What brought all of this on? For the first time since I began writing, a near-stranger took me to task for being "too explicit" in a tweet request I made as part of an author's group I belong to. I give her credit - she approached me privately, and we were both very polite to one another. I calmly explained that I am "explicit" because I would rather have people know exactly what kind of link they're clicking on than to be fooled by what I'm offering and become upset when in the first three sentences someone has cum, someone has a cunt, and someone is getting finger-fucked. (Think about the shock to someone's system if they weren't prepared for that!)
She was polite, and I think I was too, but I would be lying if I didn't tell you I was angry when I read the message. Apparently, I'm the first member of this particular group to be so explicit. And my explicitness was causing her to leave the group. Actually, her own choices are causing her to leave the group. I take responsibility for my actions - not other people's actions.
I thought about other writers I know that are a part of the group, who write sexual material as well, some more explicit than my own. I almost never see a tweet request. I wondered if they simply didn't join the team because they knew these objections were out there, or if they'd received the same comments.
My first thought was to take my toys and leave the sandbox. My second thought was, "Oh hell no!" I have just as much right to participate as the next person, as long as I follow the rules. I thought about ways that I could tone down my messages, and it all felt false. Think about it - would you really classify me as "romance" or simply "sexually explicit?" I have a certain (and not unexpected) sensitivity to criticism about the BDSM world - shouldn't I warn people that they're about to read BDSM? If the title of my post contains the word "masturbation," shouldn't I tell you up front and not let it be an unpleasant surprise? Of course, I want my writing to be a pleasant surprise for everyone, but I'm not a complete Polly Anna - I know what kind of world we live in.
I believe in my heart that I know what's true and right for me. I absolutely respect that others will disagree or feel uncomfortable with my explicitness.
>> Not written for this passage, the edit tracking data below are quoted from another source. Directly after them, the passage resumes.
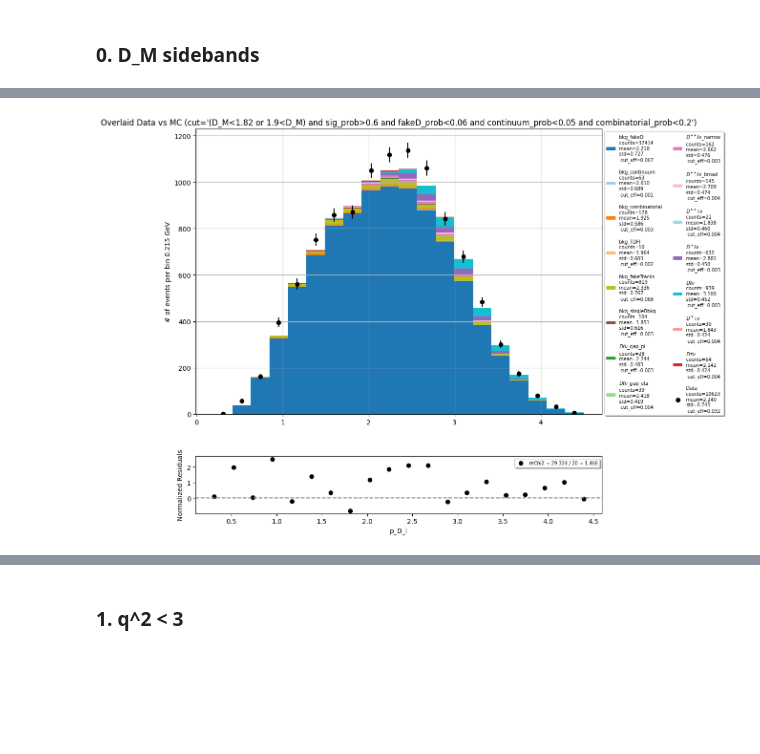
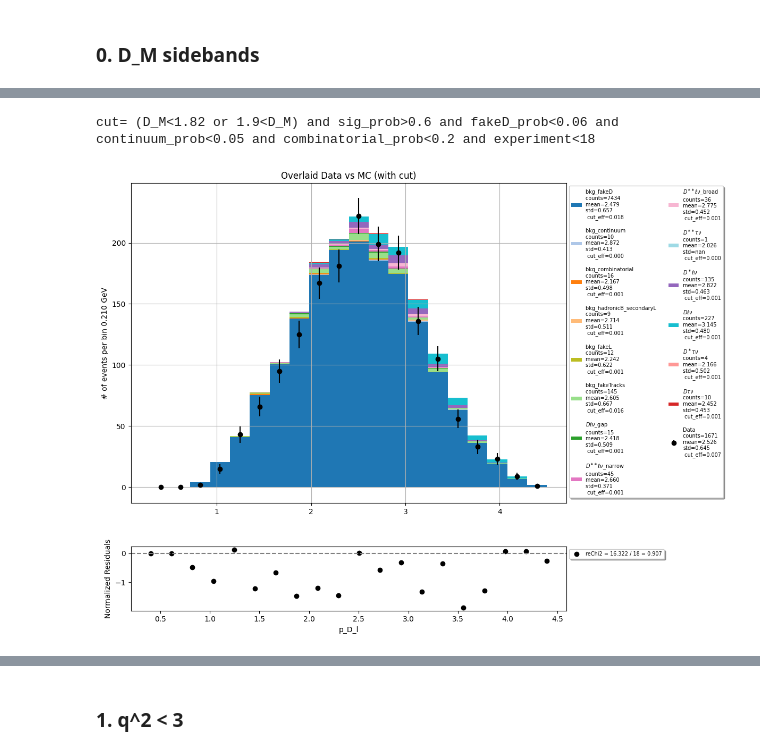
Before and after one commit to zjkjsd/inclusive_R_D, a Jupyter notebook: Notebooks/Plotting/2_PlotNtuple_norm_mu.ipynb, the cells around one changed output, grey strips where cells are left out. Saved outputs shown, nothing was run; the diff lists cells and outputs as text; code cells hidden in the pictures; blank space fills up the shorter version.

Commit message:
update util functions and retrain BDT with mismodeled variables removed

```diff
--- a/Notebooks/Plotting/2_PlotNtuple_norm_mu.ipynb
+++ b/Notebooks/Plotting/2_PlotNtuple_norm_mu.ipynb
@@ -231,10 +267,11 @@ mpl_mc.plot_mc_1d_overlaid(variable='ell_p',bins=b1,mask=[],cut='1.83<D_M and D_
 # %%
-# showing the fake D and sidebands in D_M
-b1 = np.linspace(0.2,4.5,21)
+# new sample, new plot, exp<18
+b1 = np.linspace(0.3,4.5,21)
 weights={'all_mc':0.25}
 data_hist_all, mc_hist_all = mpl.plot_data_mc_stacked(
-    variable='p_D_l',bins=b1,cut=f'(D_M<1.82 or 1.9<D_M) and {lgb_tight}',mask=[],
+    variable='p_D_l',bins=b1,cut=f'(D_M<1.82 or 1.9<D_M) and {lgb_tight} and experiment<18',mask=[],
     figsize=(12,9),ratio=False,legend_nc=2,legend_fs=7,weights=weights,
-    apply_eventByEvent_correction=True, eventByEvent_weight_col='total_PID_weight')
+    apply_eventByEvent_correction=True, eventByEvent_weight_col='ell_Weight')
 # %% [output]
+cut= (D_M<1.82 or 1.9<D_M) and sig_prob>0.6 and fakeD_prob<0.06 and continuum_prob<0.05 and combinatorial_prob<0.2 and experiment<18
-[figure, old version]
+[figure, new version]
```
Also changed, not shown: parts of 20 cells of this notebook, 18 other files.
I will NOT falsely advertise to total strangers. And I am purposely trying to build a community of people who, while they might not be in to my brand of kink, at least have a curiosity about what I may have to say. The bonus is when they learn something from me, and I learn from them. And the extra-special bonus is when I turn my readers on with my words.
What I'm being reminded of is that the moment I took myself out of my safe, cocoon of a blog that was just for me and the people who willingly follow me and read my posts, I opened myself up to criticism. I'm not so arrogant that I can't and won't take constructive criticism and try to improve myself. At the end of the day, though, I have to be true to myself.
I make no apologies for being a sexually explicit, sexually submissive writer who adores writing BDSM-themed erotica - both fiction and non-fiction. Regardless of the people who don't understand what I write or find it distasteful, I will not run and hide in an effort to make sure no one is uncomfortable. Frankly, I hope my readers are uncomfortable - in the best possible way. If you aren't squirming in your chair because my words had a physical or mental effect on you, then I'm doing something wrong.